Being successful in music is easy; throw enough money at a project and you can get them switching on Christmas lights and headlining park pop fiestas within a year. The difficult part is capturing longevity and, most importantly to the musicians involved, credibility. McFly are a classic example of this conundrum. From day one, there's been the underlining of the fact that Tom, Dougie, Danny and Harry play their own instruments and write their own tunes. Yet, despite that, they’re grouped with Girls Aloud and Shayne Ward, rather than Kaiser Chiefs and Coldplay.
The reality is that such things don't matter. After all, Elvis didn't write a note of any one of his chart-toppers did he? What matters is how good the songs are and, on the whole, McFly's are pretty good. From the energetic surf guitars of "Five Colours In Her Hair", through the epic hair-rock of "The Heart Never Lies" and the Beatles-gone-west-coast fun of "That Girl", and out to the tight harmonies of gothic-pop weirdo "Transylvania", this compilation shows they have always had an ear for a catchy hook and memorable melody.

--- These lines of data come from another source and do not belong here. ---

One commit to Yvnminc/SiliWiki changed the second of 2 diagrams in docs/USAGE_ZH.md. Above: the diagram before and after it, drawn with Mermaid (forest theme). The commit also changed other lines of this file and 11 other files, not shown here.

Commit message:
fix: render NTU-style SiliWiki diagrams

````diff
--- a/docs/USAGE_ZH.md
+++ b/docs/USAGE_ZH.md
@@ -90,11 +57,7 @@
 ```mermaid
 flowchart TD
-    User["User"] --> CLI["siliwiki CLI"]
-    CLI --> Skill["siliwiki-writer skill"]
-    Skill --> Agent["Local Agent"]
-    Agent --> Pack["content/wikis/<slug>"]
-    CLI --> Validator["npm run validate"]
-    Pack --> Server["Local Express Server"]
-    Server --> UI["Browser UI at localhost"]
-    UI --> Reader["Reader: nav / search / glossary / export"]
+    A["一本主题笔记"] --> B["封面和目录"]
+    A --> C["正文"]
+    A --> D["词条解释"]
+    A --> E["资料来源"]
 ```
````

They also do a fine line in cover versions, as shown by the straight-up take on Queen's "Don’t Stop Me Now" and the Brian Wilson-esque reworking of Jellyfish's "Baby’s Coming Back".

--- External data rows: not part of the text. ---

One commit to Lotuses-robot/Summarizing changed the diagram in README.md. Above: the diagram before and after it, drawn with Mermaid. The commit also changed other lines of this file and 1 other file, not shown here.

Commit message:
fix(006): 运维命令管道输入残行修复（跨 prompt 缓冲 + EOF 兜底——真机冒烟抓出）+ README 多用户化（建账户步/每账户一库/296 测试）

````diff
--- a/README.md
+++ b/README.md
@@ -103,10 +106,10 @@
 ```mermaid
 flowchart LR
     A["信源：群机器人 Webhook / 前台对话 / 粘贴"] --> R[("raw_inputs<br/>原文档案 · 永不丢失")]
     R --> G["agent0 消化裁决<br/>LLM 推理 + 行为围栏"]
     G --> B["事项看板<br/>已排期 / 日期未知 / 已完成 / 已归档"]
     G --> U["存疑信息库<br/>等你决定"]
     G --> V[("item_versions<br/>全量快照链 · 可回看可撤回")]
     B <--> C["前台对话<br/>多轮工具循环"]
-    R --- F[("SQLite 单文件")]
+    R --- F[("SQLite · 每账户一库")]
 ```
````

Where they let themselves down is in their lyrics. They may never have intended to be a collection of Bob Dylans, but rhyming 'early' with 'thirty' on "Room On The Third Floor" and 'boyfriend' with 'bend' in "Obviously" they create songs that will always fall short of greatness. And that's not to mention the staggeringly dubious couplet of 'Hey, there's nothing on Earth that could save us/When I feel in love with Uranus': Taking the shine off the otherwise sprightly "Star Girl".

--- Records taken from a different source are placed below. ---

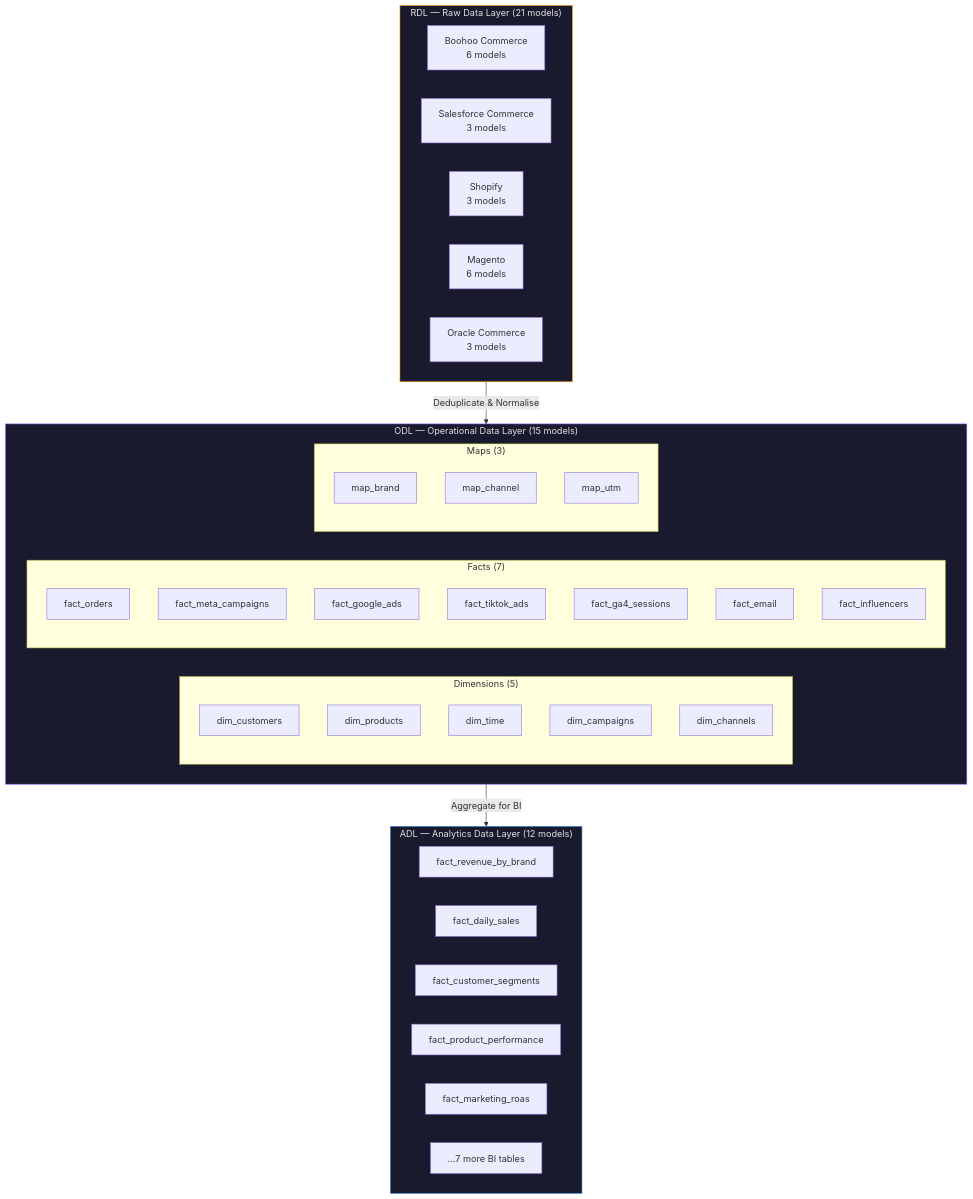
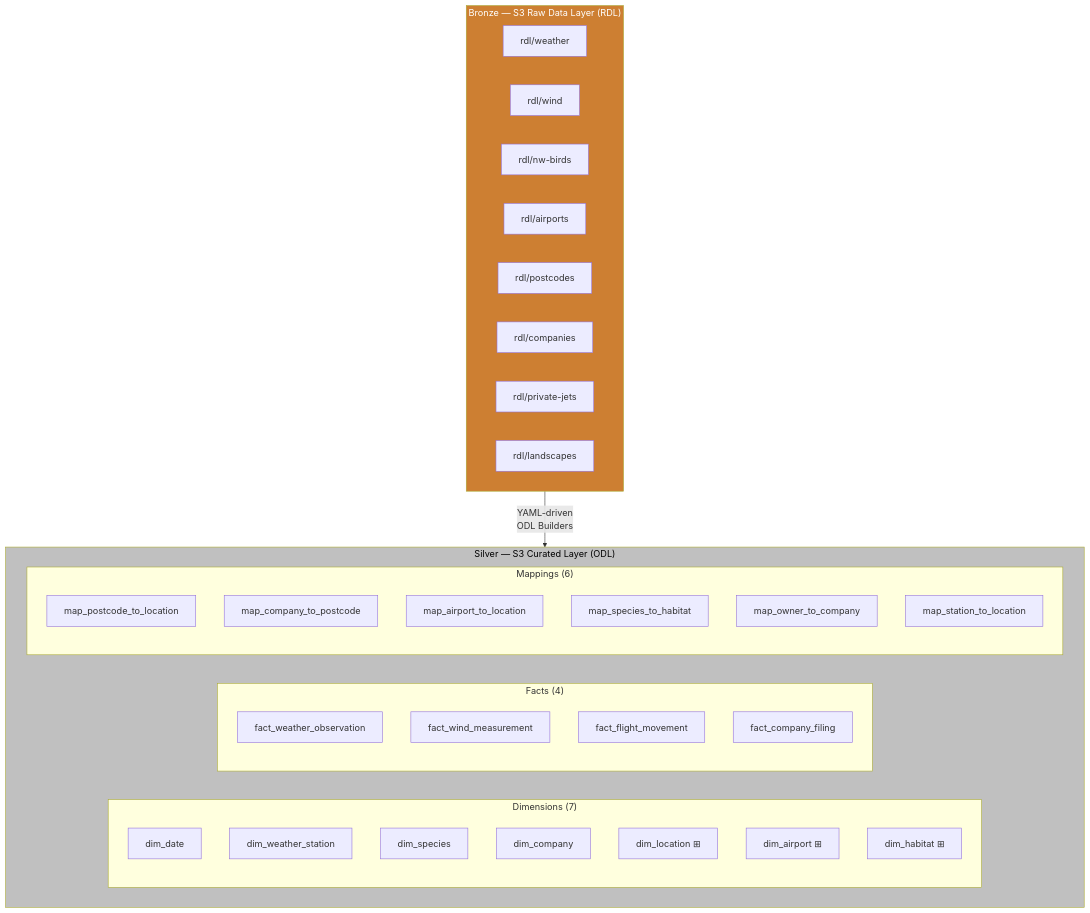
The second of 3 diagrams in README.md (TimiOlayinka/boohoo-data-pipeline), drawn with Mermaid before and after one commit. The commit also changed other lines of this file and 274 other files, not shown here.

Commit message:
DATA-31: Rename S3 buckets playdarch-* to bellosdata-* and rewrite README for BellosData Lakehouse architecture (#41)

````diff
--- a/README.md
+++ b/README.md
@@ -162,53 +178,46 @@
 ```mermaid
 flowchart TB
-    subgraph RDL["RDL — Raw Data Layer (21 models)"]
+    subgraph BRONZE["Bronze — S3 Raw Data Layer (RDL)"]
         direction LR
-        R1["Boohoo Commerce\n6 models"]
-        R2["Salesforce Commerce\n3 models"]
-        R3["Shopify\n3 models"]
-        R4["Magento\n6 models"]
-        R5["Oracle Commerce\n3 models"]
+        R1["rdl/weather"]
+        R2["rdl/wind"]
+        R3["rdl/nw-birds"]
+        R4["rdl/airports"]
+        R5["rdl/postcodes"]
+        R6["rdl/companies"]
+        R7["rdl/private-jets"]
+        R8["rdl/landscapes"]
     end
 
-    subgraph ODL["ODL — Operational Data Layer (15 models)"]
+    subgraph SILVER["Silver — S3 Curated Layer (ODL)"]
         direction LR
-        subgraph DIMS["Dimensions (5)"]
-            D1["dim_customers"]
-            D2["dim_products"]
-            D3["dim_time"]
-            D4["dim_campaigns"]
-            D5["dim_channels"]
+        subgraph DIMS["Dimensions (7)"]
+            D1["dim_date"]
+            D2["dim_weather_station"]
+            D3["dim_species"]
+            D4["dim_company"]
+            D5["dim_location ⊞"]
+            D6["dim_airport ⊞"]
+            D7["dim_habitat ⊞"]
         end
-        subgraph FACTS["Facts (7)"]
-            F1["fact_orders"]
-            F2["fact_meta_campaigns"]
-            F3["fact_google_ads"]
-            F4["fact_tiktok_ads"]
-            F5["fact_ga4_sessions"]
-            F6["fact_email"]
-            F7["fact_influencers"]
+        subgraph FACTS["Facts (4)"]
+            F1["fact_weather_observation"]
+            F2["fact_wind_measurement"]
+            F3["fact_flight_movement"]
+            F4["fact_company_filing"]
         end
-        subgraph MAPS["Maps (3)"]
-            M1["map_brand"]
-            M2["map_channel"]
-            M3["map_utm"]
+        subgraph MAPS["Mappings (6)"]
+            M1["map_postcode_to_location"]
+            M2["map_company_to_postcode"]
+            M3["map_airport_to_location"]
+            M4["map_species_to_habitat"]
+            M5["map_owner_to_company"]
+            M6["map_station_to_location"]
         end
     end
 
-    subgraph ADL["ADL — Analytics Data Layer (12 models)"]
-        direction LR
-        B1["fact_revenue_by_brand"]
-        B2["fact_daily_sales"]
-        B3["fact_customer_segments"]
-        B4["fact_product_performance"]
-        B5["fact_marketing_roas"]
-        B6["...7 more BI tables"]
-    end
+    BRONZE -->|"YAML-driven\nODL Builders"| SILVER
 
-    RDL -->|"Deduplicate & Normalise"| ODL
-    ODL -->|"Aggregate for BI"| ADL
-
-    style RDL fill:#1a1a2e,color:#e0e0e0,stroke:#FF9900
-    style ODL fill:#1a1a2e,color:#e0e0e0,stroke:#8C4FFF
-    style ADL fill:#1a1a2e,color:#e0e0e0,stroke:#4285F4
+    style BRONZE fill:#CD7F32,color:#fff
+    style SILVER fill:#C0C0C0,color:#000
 ```
````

But they're still young and that’s the main point here. They may have put out three albums in three years and be on a Greatest Hits before Dougie has even reached his 21st birthday, but there is still a long road ahead for McFly. Who knows? In five years' time, they might just come up with a Revolver. Even John and Paul started with "Please Please Me"…